Developers are the beneficiaries of billions of dollars in revenue forgone by the public purse in the form of land premium waivers. This is to encourage them to include green features in their buildings such as energy efficiency, ventilation and indoor air quality, as well as for implementing sustainable building designs, like building setback and separation. In return for what they should be striving to do anyway without a cash bait, developers can increase gross floor area by 10 per cent without paying any extra premium.
The policy was introduced by the previous administration to foster a "quality and sustainable built environment". The intention is welcome and the whole idea sounds like a winner all round. It is therefore reasonable to expect openness and accountability to be a hallmark. It is disturbing to hear allegations of conflict of interest involving directors of an industry organisation that has a monopoly over "green" building assessments without government oversight.
The allegations centre on the BEAM (for building environmental assessment method) Society (BSL), founded by industry professionals, which set up the Green Building Council before the scheme began. Certification by BEAM Plus, conferred by the council, is a prerequisite for developers who wish to increase the gross floor area of their projects. In a leaked letter dated May 16, 2013, members of BSL's secretariat alleged that its 25 directors, many drawn from companies in the construction and property sector, had approved plans or project submissions in which some had a vested interest.

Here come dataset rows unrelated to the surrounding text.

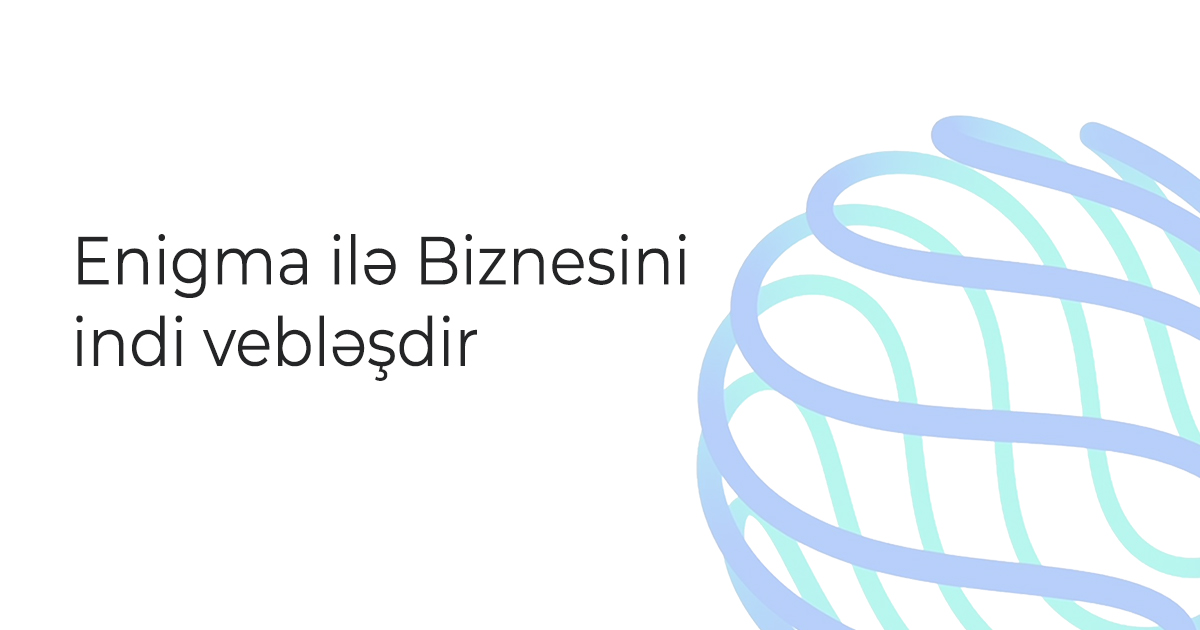
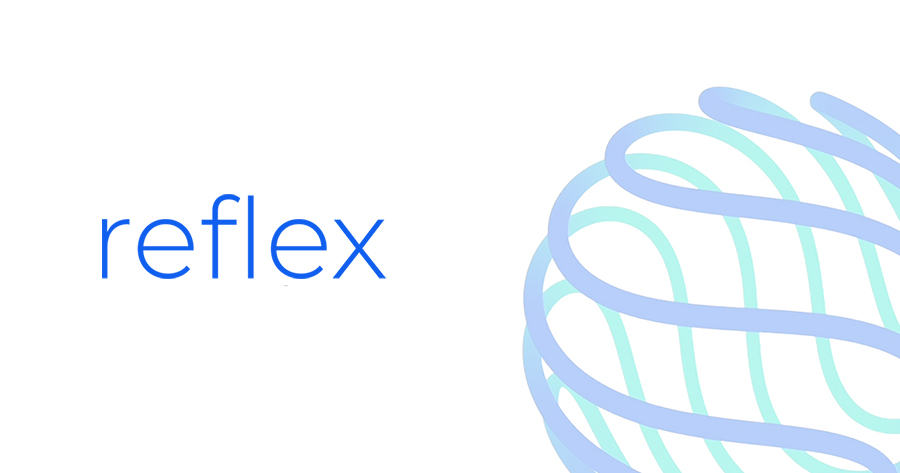
rebrand

Changed region(s): [[0.0622, 0.3552, 0.5911, 0.6216]]

diff --git a/index.html b/index.html
@@ -5,44 +5,34 @@
     <meta charset="UTF-8">
     <meta name="viewport" content="width=device-width, initial-scale=1.0">
     <meta http-equiv="X-UA-Compatible" content="ie=edge">
-    <title>Enigma | Veb saytların hazırlanması</title>
+    <title>reflex | Veb saytların hazırlanması</title>
     <meta name="keywords"
         content="Veb saytların hazırlanması, saytların yaradılması, saytların yığılması, saytların dizaynı">
     <meta name="description"
-        content="Veb sayt peşəkar görünməyinizi təmin edir. Enigma veb proqramlaşdırma və dizayn üzrə ixtisaslaşmış rəqəmsal agentlikdir.">
+        content="Veb sayt peşəkar görünməyinizi təmin edir. reflex veb proqramlaşdırma və dizayn üzrə ixtisaslaşmış rəqəmsal agentlikdir.">
 
     <meta property="og:locale" content="az_AZ">
-    <meta property="og:site_name" content="Enigma.az">
-    <meta property="og:url" content="https://enigma.az" />
+    <meta property="og:site_name" content="reflex.az">
+    <meta property="og:url" content="https://reflex.az" />
     <meta property="og:type" content="website" />
-    <meta property="og:title" content="Enigma | Veb saytların hazırlanması, saytların yığılması" />
+    <meta property="og:title" content="reflex | Veb saytların hazırlanması, saytların yığılması" />
     <meta property="og:description"
-        content="Veb sayt peşəkar görünməyinizi təmin edir. Enigma veb proqramlaşdırma və dizayn üzrə ixtisaslaşmış rəqəmsal agentlikdir. Biz təcrübəmizə güvənərək sizin saytların yeni texnologiyalara uyğun, güvənli və maksimum sürətli olacağına zəmanət veririk." />
-    <meta property="og:image" content="https://enigma.az/images/app.jpg" />
-
+        content="Veb sayt peşəkar görünməyinizi təmin edir. reflex veb proqramlaşdırma və dizayn üzrə ixtisaslaşmış rəqəmsal agentlikdir. Biz təcrübəmizə güvənərək sizin saytların yeni texnologiyalara uyğun, güvənli və maksimum sürətli olacağına zəmanət veririk." />
+    <meta property="og:image" content="https://reflex.az/images/app.jpg" />
     <link rel="icon" href="images/favicon.png">
 
     <link rel="stylesheet" href="css/bundle.min.css">
     <link rel="stylesheet" href="css/style.css?v=2">
-
-    <!-- Global site tag (gtag.js) - Google Analytics -->
-    <script async src="https://www.googletagmanager.com/gtag/js?id=G-R8WY0NELXH"></script>
-    <script>
-        window.dataLayer = window.dataLayer || [];
-        function gtag() { dataLayer.push(arguments); }
-        gtag('js', new Date());
-        gtag('config', 'G-R8WY0NELXH');
-    </script>
 </head>
 
 <body>
     <div id="preloader">
-        <div class="enigma-load"></div>
+        <div class="reflex-load"></div>
     </div>
     <div id="app">
         <nav class="navbar navbar-expand-lg navbar-light">
             <div class="container-fluid">
-                <a class="navbar-brand" href="/"><img src="images/logotype1.png"></a>
+                <a class="navbar-brand" href="/"><img src="images/logo.png"></a>
                 <button class="navbar-toggler" type="button" data-toggle="collapse" data-target="#navbarNav"
                     aria-controls="navbarNavAltMarkup" aria-expanded="false" aria-label="Toggle navigation">
                     <span class="navbar-toggler-icon"></span>
@@ -61,13 +51,14 @@
                 <div class="row">
                     <div class="col-md-7 textholder">
                         <h1 class="now">
-                            Enigma ilə <span data-text="Biznesini/İdeyanı/Məhsulunu/Özünü"
+                            reflex ilə <span data-text="Biznesini/İdeyanı/Məhsulunu/Özünü"
                                 class="text-change-elem">Biznesini</span>
                             <br>
-                            <a class="p-action-click innerlink" href="#contactus">indi vebləşdir<i class="lnr lnr-arrow-right"></i></a>
+                            <a class="p-action-click innerlink" href="#contactus">indi vebləşdir<i
+                                    class="lnr lnr-arrow-right"></i></a>
                         </h1>
                         <p class="whoarewe">
-                            Enigma veb proqramlaşdırma və dizayn üzrə ixtisaslaşmış rəqəmsal agentlikdir.
+                            reflex veb proqramlaşdırma və dizayn üzrə ixtisaslaşmış rəqəmsal agentlikdir.
                             Komandamız Bakıda fəaliyyət göstərsə də dünya miqyasında xidmət verir.
                         </p>
                     </div>
@@ -164,7 +155,8 @@
                 <h2 class="section-header" data-aos="fade-up">Xidmətlərimiz</h2>
                 <div class="row">
                     <div class="col-md-4 service" data-aos="fade-up">
-                        <img class="service-icon lazy" src="images/favicon.png" data-src="images/elements/world-wide-web.svg">
+                        <img class="service-icon lazy" src="images/favicon.png"
+                            data-src="images/elements/world-wide-web.svg">
                         <h3>Veb</h3>
                         <p>
                             Sıfırdan bir veb sayt hazırlamaq və işə salmaq həmçinin mövcud veb saytınızı müasir tələb və
@@ -176,7 +168,8 @@
                         <span>Server idarəedilməsi</span>
                     </div>
                     <div class="col-md-4 service" data-aos="fade-up" data-aos-delay="100">
-                        <img class="service-icon lazy" src="images/favicon.png" data-src="images/elements/mobile-app.svg">
+                        <img class="service-icon lazy" src="images/favicon.png"
+                            data-src="images/elements/mobile-app.svg">
                         <h3>Mobil tətbiqlər</h3>
                         <p>
                             Professional komandamız hədəflərinə çatan və istifadəçiləri xoşbəxt edən tətbiqetmələr
@@ -212,7 +205,8 @@
                             <a href="https://msdisholding.az/" target="_blank">
                                 <div class="project-scene">
                                     <div data-depth="0.5">
-                                        <img  data-src="images/projects/msdis.jpg" src="images/favicon.png" class="img-fluid lazy msdisimg">
+                                        <img data-src="images/projects/msdis.jpg" src="images/favicon.png"
+                                            class="img-fluid lazy msdisimg">
                                     </div>
                                 </div>
                                 <div class="project-meta">
@@ -228,7 +222,8 @@
                             <a href="https://bearings.az/" target="_blank">
                                 <div class="project-scene">
                                     <div data-depth="0.5">
-                                        <img  data-src="images/projects/bearings.jpg" src="images/favicon.png" class="img-fluid lazy">
+                                        <img data-src="images/projects/bearings.jpg" src="images/favicon.png"
+                                            class="img-fluid lazy">
                                     </div>
                                 </div>
                                 <div class="project-meta">
@@ -242,7 +237,8 @@
                             <a href="https://canliherrac.az/" target="_blank">
                                 <div class="project-scene">
                                     <div data-depth="0.5">
-                                        <img  data-src="images/projects/canli.jpg" src="images/favicon.png" class="img-fluid lazy">
+                                        <img data-src="images/projects/canli.jpg" src="images/favicon.png"
+                                            class="img-fluid lazy">
                                     </div>
                                 </div>
                                 <div class="project-meta">
@@ -256,7 +252,8 @@
                             <a href="https://eldenele.az/" target="_blank">
                                 <div class="project-scene">
                                     <div data-depth="0.5">
-                                        <img  data-src="images/projects/elden.jpg" src="images/favicon.png" class="img-fluid lazy">
+                                        <img data-src="images/projects/elden.jpg" src="images/favicon.png"
+                                            class="img-fluid lazy">
                                     </div>
                                 </div>
                                 <div class="project-meta">
@@ -272,7 +269,8 @@
                             <a href="https://darx.az/" target="_blank">
                                 <div class="project-scene">
                                     <div data-depth="0.5">
-                                        <img  data-src="images/projects/darx.jpg" src="images/favicon.png" class="img-fluid lazy">
+                                        <img data-src="images/projects/darx.jpg" src="images/favicon.png"
+                                            class="img-fluid lazy">
                                     </div>
                                 </div>
                                 <div class="project-meta">
@@ -286,7 +284,8 @@
                             <a href="https://rafoaydin.com/" target="_blank">
                                 <div class="project-scene">
                                     <div data-depth="0.5">
-                                        <img  data-src="images/projects/rafo.jpg" src="images/favicon.png" class="img-fluid lazy">
+                                        <img data-src="images/projects/rafo.jpg" src="images/favicon.png"
+                                            class="img-fluid lazy">
                                     </div>
                                 </div>
                                 <div class="project-meta">
@@ -300,7 +299,8 @@
                             <a href="https://crispa.az/" target="_blank">
                                 <div class="project-scene">
                                     <div data-depth="0.5">
-                                        <img  data-src="images/projects/crispa.jpg" src="images/favicon.png" class="img-fluid lazy">
+                                        <img data-src="images/projects/crispa.jpg" src="images/favicon.png"
+                                            class="img-fluid lazy">
                                     </div>
                                 </div>
                                 <div class="project-meta">
@@ -317,46 +317,34 @@
         <section id="contactus">
             <div class="container">
                 <div class="section-header-holder">
-                    <h2 class="section-header" >Bizimlə əlaqə</h2>
+                    <h2 class="section-header">Bizimlə əlaqə</h2>
                 </div>
                 <div class="row">
                     <div class="col-md-12">
                         <div class="contact-form">
-                            <h5 class="mb-4" >Yeni bir layihə barədə müzakirə aparmaq üçün bizimlə əlaqə saxlamaqdan
+                            <h5 class="mb-4">Yeni bir layihə barədə müzakirə aparmaq üçün bizimlə əlaqə saxlamaqdan
                                 çəkinməyin.</h5>
                             <div class="row contact-items justify-content-between">
-                                <div class="col-6 col-md-2 mb-4 mb-md-0">
-                                    <a  href="tel:+9940504156585" data-toggle="tooltip" data-placement="bottom"
+                                <div class="col-6 col-md-3 mb-4 mb-md-0">
+                                    <a href="tel:+9940504156585" data-toggle="tooltip" data-placement="bottom"
                                         title="+994 50 415 65 85">
                                         <i class="fas fa-phone"></i>
                                     </a>
                                 </div>
-                                <div class="col-6 col-md-2 mb-4 mb-md-0">
-                                    <a  href="https://wa.me/9940504156585" data-toggle="tooltip" data-placement="bottom"
+                                <div class="col-6 col-md-3 mb-4 mb-md-0">
+                                    <a href="https://wa.me/9940504156585" data-toggle="tooltip" data-placement="bottom"
                                         title="+994 50 415 65 85">
                                         <i class="fab fa-whatsapp"></i>
                                     </a>
                                 </div>
-                                <div class="col-6 col-md-2 mb-4 mb-md-0">
-                                    <a  href="https://www.facebook.com/Enigma-106379041504109" data-toggle="tooltip"
-                                        data-placement="bottom" title="@enigma.web.solutions">
-                                        <i class="fab fa-facebook"></i>
+                                <div class="col-6 col-md-3">
+                                    <a href="https://t.me/amirahuseynov">
+                                        <i class="fab fa-telegram"></i>
                                     </a>
                                 </div>
-                                <div class="col-6 col-md-2 mb-4 mb-md-0">
-                                    <a  href="https://www.instagram.com/enigma.web.solutions/" data-toggle="tooltip"
-                                        data-placement="bottom" title="@enigma.web.solutions">
-                                        <i class="fab fa-instagram"></i>
-                                    </a>
-                                </div>
-                                <div class="col-6 col-md-2">
-                                    <a  href="#">
-                                        <i class="fab fa-linkedin"></i>
-                                    </a>
-                                </div>
-                                <div class="col-6 col-md-2">
-                                    <a  href="mailto:info@enigma.az" data-toggle="tooltip" data-placement="bottom"
-                                        title="info@enigma.az">
+                                <div class="col-6 col-md-3">
+                                    <a href="mailto:info@reflex.az" data-toggle="tooltip" data-placement="bottom"
+                                        title="info@reflex.az">
                                         <i class="far fa-envelope"></i>
                                     </a>
                                 </div>
@@ -370,7 +358,7 @@
             <div class="container">
                 <div class="d-md-flex justify-content-between">
                     <p class="copy-w mb-4 mb-md-0">
-                        Enigma tərəfindən <span class="text-danger">sevgi</span> ilə hazırlanmışdır. 2021
+                        reflex tərəfindən <span class="text-danger">sevgi</span> ilə hazırlanmışdır. 2021
                         © Bütün hüquqlar qorunur.
                     </p>
                     <i class="lnr lnr-arrow-up scrolltop"></i>
@@ -380,16 +368,16 @@
     </div>
     <div id="intro-contacts">
         <div class="container-fluid">
-            <a href="https://www.facebook.com/Enigma-106379041504109">
-                <i class="fab fa-facebook"></i>
+            <a href="tel:+994555821566">
+                <i class="fas fa-phone"></i>
             </a>
-            <a href="https://www.instagram.com/enigma.web.solutions/">
-                <i class="fab fa-instagram"></i>
-            </a>
-            <a href="https://wa.me/9940504156585">
+            <a href="https://wa.me/994555821566">
                 <i class="fab fa-whatsapp"></i>
             </a>
-            <a href="mailto:info@enigma.az">
+            <a href="https://t.me/amirahuseynov">
+                <i class="fab fa-telegram"></i>
+            </a>
+            <a href="mailto:info@reflex.az">
                 <i class="far fa-envelope"></i>
             </a>
         </div>
@@ -405,4 +393,5 @@
     <link rel="preconnect" href="https://fonts.gstatic.com">
     <link href="https://fonts.googleapis.com/css2?family=Montserrat:wght@500;800&display=swap" rel="stylesheet">
 </body>
+
 </html>

diff --git a/css/style.css b/css/style.css
@@ -714,9 +714,9 @@ nav .navbar-brand img:hover {
   background-color: #ffffff;
 }
 
-.enigma-load {
-  -webkit-animation: 1500ms linear 0s normal none infinite running enigma-load;
-  animation: 1500ms linear 0s normal none infinite running enigma-load;
+.reflex-load {
+  -webkit-animation: 1500ms linear 0s normal none infinite running reflex-load;
+  animation: 1500ms linear 0s normal none infinite running reflex-load;
   background: transparent;
   border-color: #ffffff;
   border-top-color: #105fef;
@@ -733,7 +733,7 @@ nav .navbar-brand img:hover {
   z-index: 9;
 }
 
-@-webkit-keyframes enigma-load {
+@-webkit-keyframes reflex-load {
   0% {
       -webkit-transform: rotate(0deg);
       transform: rotate(0deg);
@@ -745,7 +745,7 @@ nav .navbar-brand img:hover {
   }
 }
 
-@keyframes enigma-load {
+@keyframes reflex-load {
   0% {
       -webkit-transform: rotate(0deg);
       transform: rotate(0deg);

BSL chairman Professor Ng Cheuk-yee declined to divulge the results of an investigation but said not all the recommended follow-up actions had been implemented. Democratic Party lawmaker Wu Chi-wai remains "aghast" at the lack of oversight and concerned about the potential for loss of public trust. The Buildings Department took a month to respond to this newspaper's request for comment and then said it was not "involved in the management and operation [of the council, BSL or the scheme]". That may be true, but the department promulgated comprehensive practice notes for implementing the policy in the first place, so it is better placed than most to advise on protection of the public interest. The government could make a start by turning BSL into a statutory body to make it accountable, as recommended by the Independent Commission Against Corruption.